Workloads are coming back to the mainframe, as BI powerhouse Informatica demonstrated last month
As the importance of the mainframe rises and falls, a development last month emphasizes, once again, how the enterprise is turning to the mainframe to process heavy workloads.
Last month, Informatica Corp., a leading provider of extraction, transformation, and loading (ETL) technologies, announced a native version of its flagship PowerCenter ETL tool for zSeries mainframes. Informatica becomes the latest of a slew of new ISVs that have gone native, so to speak, on zSeries.

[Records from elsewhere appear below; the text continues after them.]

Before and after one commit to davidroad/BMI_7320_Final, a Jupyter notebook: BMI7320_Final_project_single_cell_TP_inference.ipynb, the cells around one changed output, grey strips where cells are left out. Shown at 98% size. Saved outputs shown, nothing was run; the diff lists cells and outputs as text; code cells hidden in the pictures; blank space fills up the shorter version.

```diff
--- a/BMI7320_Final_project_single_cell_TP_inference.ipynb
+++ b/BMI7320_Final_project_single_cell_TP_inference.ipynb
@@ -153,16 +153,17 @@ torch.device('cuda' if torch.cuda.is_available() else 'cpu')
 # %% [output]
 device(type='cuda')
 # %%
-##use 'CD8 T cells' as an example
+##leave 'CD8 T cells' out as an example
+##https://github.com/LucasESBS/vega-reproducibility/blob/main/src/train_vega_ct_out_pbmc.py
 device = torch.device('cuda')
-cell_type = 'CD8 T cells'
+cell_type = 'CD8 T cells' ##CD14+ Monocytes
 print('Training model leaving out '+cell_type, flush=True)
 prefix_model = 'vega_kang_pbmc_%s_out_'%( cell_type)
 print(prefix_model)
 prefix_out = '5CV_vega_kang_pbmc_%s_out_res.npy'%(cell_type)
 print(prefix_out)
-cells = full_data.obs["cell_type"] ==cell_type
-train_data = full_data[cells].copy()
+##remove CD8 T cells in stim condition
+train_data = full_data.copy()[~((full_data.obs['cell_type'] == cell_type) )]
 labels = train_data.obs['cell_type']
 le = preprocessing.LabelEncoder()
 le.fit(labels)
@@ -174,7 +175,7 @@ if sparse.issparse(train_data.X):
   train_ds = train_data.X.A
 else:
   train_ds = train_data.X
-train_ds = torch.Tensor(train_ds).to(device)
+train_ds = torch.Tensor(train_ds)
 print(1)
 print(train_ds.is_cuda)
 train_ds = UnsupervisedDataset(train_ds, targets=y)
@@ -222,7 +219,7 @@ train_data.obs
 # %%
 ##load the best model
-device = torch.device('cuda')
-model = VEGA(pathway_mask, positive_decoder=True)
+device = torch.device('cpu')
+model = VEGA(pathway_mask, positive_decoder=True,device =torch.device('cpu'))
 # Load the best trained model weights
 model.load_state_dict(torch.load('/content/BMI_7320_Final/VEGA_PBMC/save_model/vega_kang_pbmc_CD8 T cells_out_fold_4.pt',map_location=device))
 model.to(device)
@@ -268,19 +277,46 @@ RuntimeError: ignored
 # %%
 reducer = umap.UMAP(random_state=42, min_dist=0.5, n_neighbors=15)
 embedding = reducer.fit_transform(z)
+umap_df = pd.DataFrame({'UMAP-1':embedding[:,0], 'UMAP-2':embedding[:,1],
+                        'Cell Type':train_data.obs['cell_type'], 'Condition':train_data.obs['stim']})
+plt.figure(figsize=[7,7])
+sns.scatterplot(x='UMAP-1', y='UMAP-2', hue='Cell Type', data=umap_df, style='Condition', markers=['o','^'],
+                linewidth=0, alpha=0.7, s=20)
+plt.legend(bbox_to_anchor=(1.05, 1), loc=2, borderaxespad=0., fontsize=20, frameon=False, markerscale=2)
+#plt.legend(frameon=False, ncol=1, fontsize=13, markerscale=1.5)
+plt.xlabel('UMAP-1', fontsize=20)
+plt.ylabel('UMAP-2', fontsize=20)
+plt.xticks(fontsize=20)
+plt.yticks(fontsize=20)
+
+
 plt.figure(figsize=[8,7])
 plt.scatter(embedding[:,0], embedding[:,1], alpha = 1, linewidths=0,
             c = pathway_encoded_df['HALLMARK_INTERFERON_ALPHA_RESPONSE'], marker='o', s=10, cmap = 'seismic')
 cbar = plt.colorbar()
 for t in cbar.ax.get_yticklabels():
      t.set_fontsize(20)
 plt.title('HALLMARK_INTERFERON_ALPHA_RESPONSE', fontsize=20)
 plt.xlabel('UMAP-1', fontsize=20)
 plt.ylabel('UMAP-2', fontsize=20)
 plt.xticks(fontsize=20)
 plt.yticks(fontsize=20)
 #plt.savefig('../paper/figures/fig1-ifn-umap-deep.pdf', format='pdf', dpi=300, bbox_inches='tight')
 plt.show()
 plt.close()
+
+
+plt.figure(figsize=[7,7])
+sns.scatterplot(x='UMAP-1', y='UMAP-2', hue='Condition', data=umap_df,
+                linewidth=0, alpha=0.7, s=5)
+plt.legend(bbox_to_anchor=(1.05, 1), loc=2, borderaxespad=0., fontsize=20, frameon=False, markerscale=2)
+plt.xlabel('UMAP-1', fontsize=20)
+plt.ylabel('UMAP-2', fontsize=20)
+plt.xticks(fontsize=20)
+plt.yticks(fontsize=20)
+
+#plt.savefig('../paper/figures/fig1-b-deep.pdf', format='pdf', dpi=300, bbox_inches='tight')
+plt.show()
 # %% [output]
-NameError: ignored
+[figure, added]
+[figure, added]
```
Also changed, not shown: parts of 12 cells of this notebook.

In 2003, for example, IBM counted 50 new ISVs that released as many as 150 applications for the mainframe, said zSeries marketing manager David Mastrobattista in an interview last year. By October 2004, Mastrobattista noted, an additional 40 ISVs had embraced Big Iron for the first time.

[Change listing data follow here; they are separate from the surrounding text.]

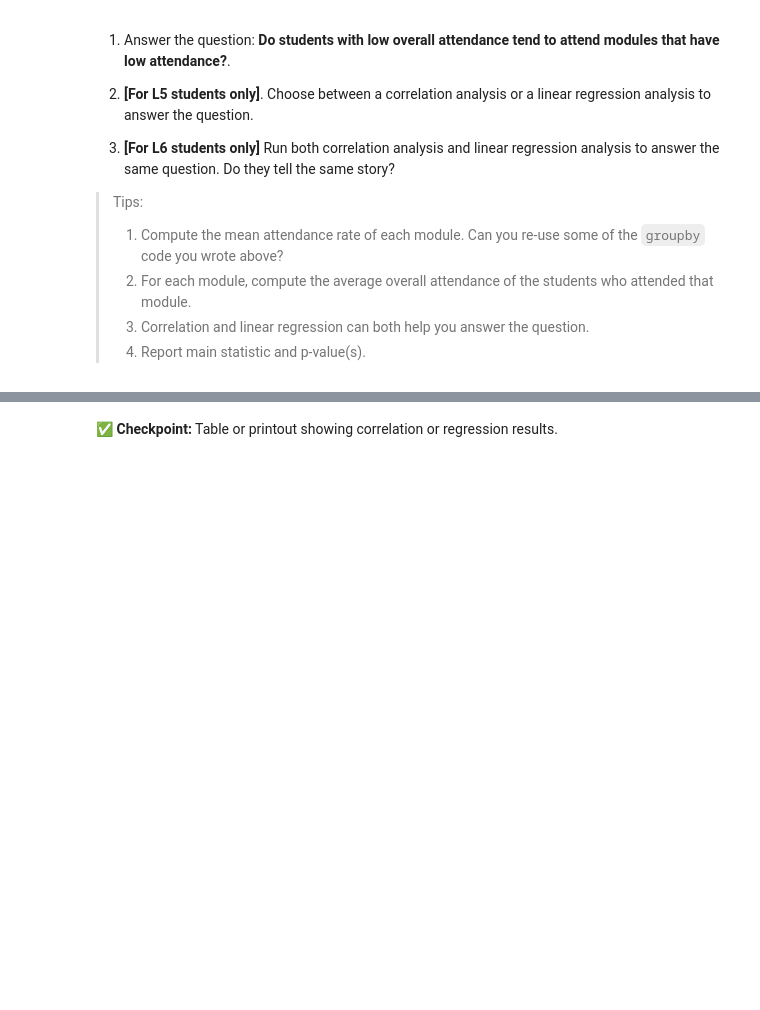
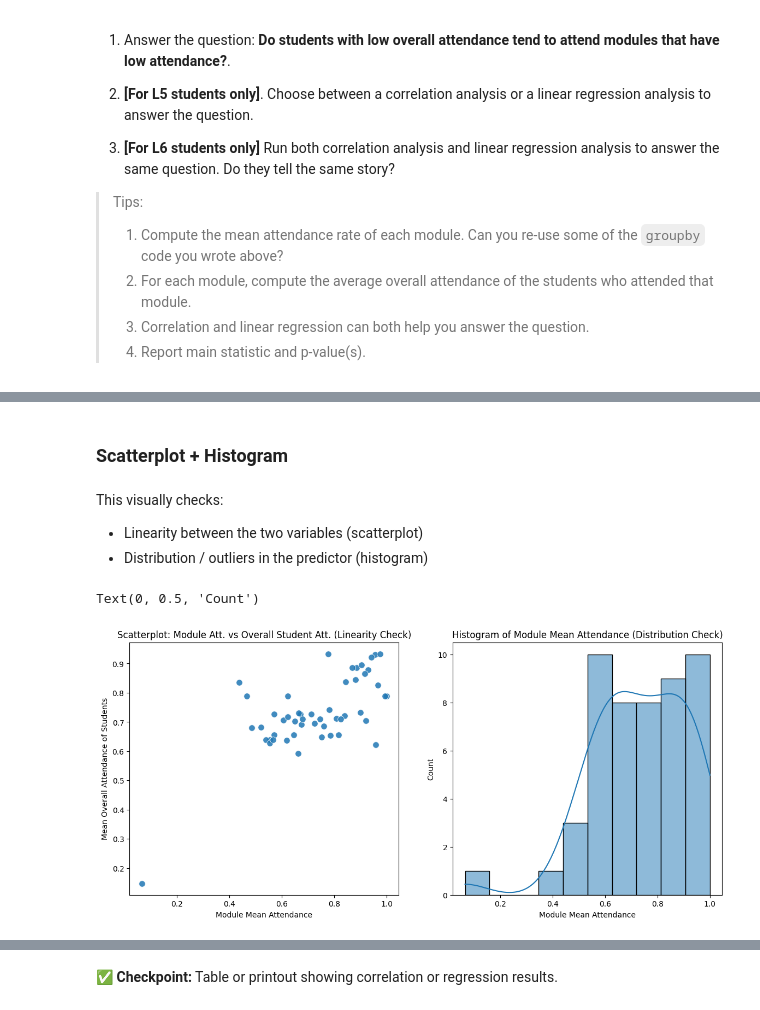
Before and after one commit to fleursmith/dsci_summative1, a Jupyter notebook: summative1-1.ipynb, the cells around one changed output, grey strips where cells are left out. Saved outputs shown, nothing was run; the diff lists cells and outputs as text; code cells hidden in the pictures; blank space fills up the shorter version.

Commit message:
Exercise 5 - Attendance Relationships

```diff
--- a/summative1-1.ipynb
+++ b/summative1-1.ipynb
@@ -655,0 +772,18 @@ plt.show()
+# %%
+# Drop rows with missing data
+    # Drop any rows where "Module Mean Att." or "Mean Overall Att. of Students" is missing and create a cleaned dataframe: module_clean
+
+# Check the number of modules (rows) before dropping missing values
+print("Number of modules before dropping NAs:", len(module_analysis))
+
+# Drop rows with missing values in the "Module Mean Att." or "Mean Overall Att. of Students" columns
+module_clean = module_analysis.dropna(
+    subset=["Module Mean Att.", "Mean Overall Att. of Students"]
+)
+
+# Check number of modules (rows) after dropping missing values
+print("Number of modules after dropping NAs:", len(module_clean))
+
+# Print to check cleaned dataframe
+print("First few rows of cleaned dataframe:")
+print(module_clean.head())
@@ -655,0 +800,39 @@ plt.show()
+# %% [markdown]
+### Scatterplot + Histogram
+# %% [markdown]
+This visually checks:
+* Linearity between the two variables (scatterplot)
+* Distribution / outliers in the predictor (histogram)
+# %%
+# Create a figure with 1 row and 2 columns
+plt.figure(figsize=(14, 6))
+
+# Subplot 1: Scatterplot (checking linearity)
+plt.subplot(1, 2, 1)  # 1 row, 2 columns, first plot
+sns.scatterplot(
+    data=module_clean,
+    x="Module Mean Att.",
+    y="Mean Overall Att. of Students",
+    s=70,
+    alpha=0.85
+)
+
+plt.title("Scatterplot: Module Att. vs Overall Student Att. (Linearity Check)")
+plt.xlabel("Module Mean Attendance")
+plt.ylabel("Mean Overall Attendance of Students")
+
+# Subplot 2: Histogram (checking distribution + outliers)
+plt.subplot(1, 2, 2)  # 1 row, 2 columns, second plot
+sns.histplot(
+    data=module_clean,
+    x="Module Mean Att.",
+    bins=10,
+    kde=True,       # Add a smooth kernel density curve
+)
+
+plt.title("Histogram of Module Mean Attendance (Distribution Check)")
+plt.xlabel("Module Mean Attendance")
+plt.ylabel("Count")
+# %% [output]
+Text(0, 0.5, 'Count')
+[figure, added]
```
Also changed, not shown: parts of 26 cells of this notebook.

Equally striking is Informatica’s justification for finally embracing PowerCenter on zSeries. That company has, after all, marketed a version of PowerCenter for Unix and Windows environments for some time now, and—until last month, anyway—had been content merely to provide gateway access (via its PowerExchange solution) to mainframe data.
PowerCenter for Mainframe ups the ante, letting customers do ETL processing natively on zSeries. This is a reversal of no small fortune for Big Iron, which—for more than a decade—has been hemorrhaging workloads. But according to Don Tirsell, director of product marketing with Informatica, a lot of the workloads that moved off the mainframe ten years ago are once again returning home—in droves, even. And of course, Tirsell notes, the mainframe is also the locus of new workloads, thanks in no small part to the prominence of Big Iron Linux.

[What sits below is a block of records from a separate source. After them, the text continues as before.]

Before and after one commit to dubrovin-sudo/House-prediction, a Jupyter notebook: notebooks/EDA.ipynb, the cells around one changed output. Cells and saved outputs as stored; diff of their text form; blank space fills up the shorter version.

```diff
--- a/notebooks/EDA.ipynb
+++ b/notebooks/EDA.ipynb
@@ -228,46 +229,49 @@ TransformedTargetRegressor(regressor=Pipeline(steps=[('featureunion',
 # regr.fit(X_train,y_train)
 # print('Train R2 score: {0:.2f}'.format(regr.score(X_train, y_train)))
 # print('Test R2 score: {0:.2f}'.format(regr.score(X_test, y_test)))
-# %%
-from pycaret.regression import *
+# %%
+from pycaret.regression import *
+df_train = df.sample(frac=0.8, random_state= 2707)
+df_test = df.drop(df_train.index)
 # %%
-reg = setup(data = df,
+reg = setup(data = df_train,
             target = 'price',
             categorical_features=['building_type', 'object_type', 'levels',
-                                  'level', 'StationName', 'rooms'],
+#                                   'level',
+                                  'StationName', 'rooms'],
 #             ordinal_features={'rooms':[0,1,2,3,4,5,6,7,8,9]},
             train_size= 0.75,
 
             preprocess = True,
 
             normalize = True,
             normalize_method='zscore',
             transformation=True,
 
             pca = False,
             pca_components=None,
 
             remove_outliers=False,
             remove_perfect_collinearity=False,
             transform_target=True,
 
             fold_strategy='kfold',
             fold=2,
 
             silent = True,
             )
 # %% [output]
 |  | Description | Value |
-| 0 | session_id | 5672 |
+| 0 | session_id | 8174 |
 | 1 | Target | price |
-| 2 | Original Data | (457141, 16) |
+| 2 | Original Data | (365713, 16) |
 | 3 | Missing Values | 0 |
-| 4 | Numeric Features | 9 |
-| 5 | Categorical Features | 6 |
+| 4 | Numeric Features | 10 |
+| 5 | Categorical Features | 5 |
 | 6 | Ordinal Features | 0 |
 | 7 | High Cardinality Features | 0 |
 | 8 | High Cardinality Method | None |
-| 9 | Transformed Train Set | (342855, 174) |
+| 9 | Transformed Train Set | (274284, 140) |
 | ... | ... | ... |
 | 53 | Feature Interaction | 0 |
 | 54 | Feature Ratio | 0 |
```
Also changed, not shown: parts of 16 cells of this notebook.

“We hear from a lot of people who don’t necessarily want to bring that [mainframe data] down. They want their data warehouse right on the mainframe,” he says, citing the preponderance of business-critical data that's still housed in VSAM, IMS, or mainframe DB2 data stores. “For a lot of [customers], it just makes more sense to do [ETL processing] natively on the mainframe, because that’s where most of the data is, anyway.”
This is a realization to which a lot of long-time Big Iron customers have cottoned, says Colette Martin, zSeries program director with IBM. “It does start with the desire … and the efficiency of wanting to be able to run those workloads close to the data, because it really helps them integrate their business better, and they find that it’s very efficient when they can do it,” she says.
Like Informatica’s PowerCenter product for distributed platforms, PowerCenter for Mainframe is written in C++ and exploits object-oriented programming technologies and concepts. So it’s not as if Informatica had to earn its COBOL chops—or port its existing PowerCenter assets to Java and J2EE—to retool that product for zSeries. Nevertheless, Tirsell claims, PowerCenter for Mainframe represents a significant investment of resources on Informatica’s part.
“We’ve actually transitioned some of our resources from the core PowerCenter development team into the mainframe team,” he says. “We’ve actually developed a complete technical overlay in our field organizations to support mainframe engagements. So the folks who were helping take PowerExchange into the mainframe world now have another weapon to talk that talk, to know how to sell these products into the mainframe environment.”
Of course, it used to be that one of the drawbacks of doing ETL—or processing of any kind, for that matter—on the mainframe was the historically high cost of Big Iron compute cycles. For this reason, Tirsell concedes, mainframe-based ETL may not be for everybody. “It’s really intended for [customers] who can spare the horsepower and want to do that [ETL processing] natively on zSeries. But if you have the capacity to spare, there are a lot of good reasons to do your ETL on the mainframe,” he points out, noting that some customers prefer to minimize the risk associated with extracting business-critical data sources for transformation and consumption in an operational data store, for example.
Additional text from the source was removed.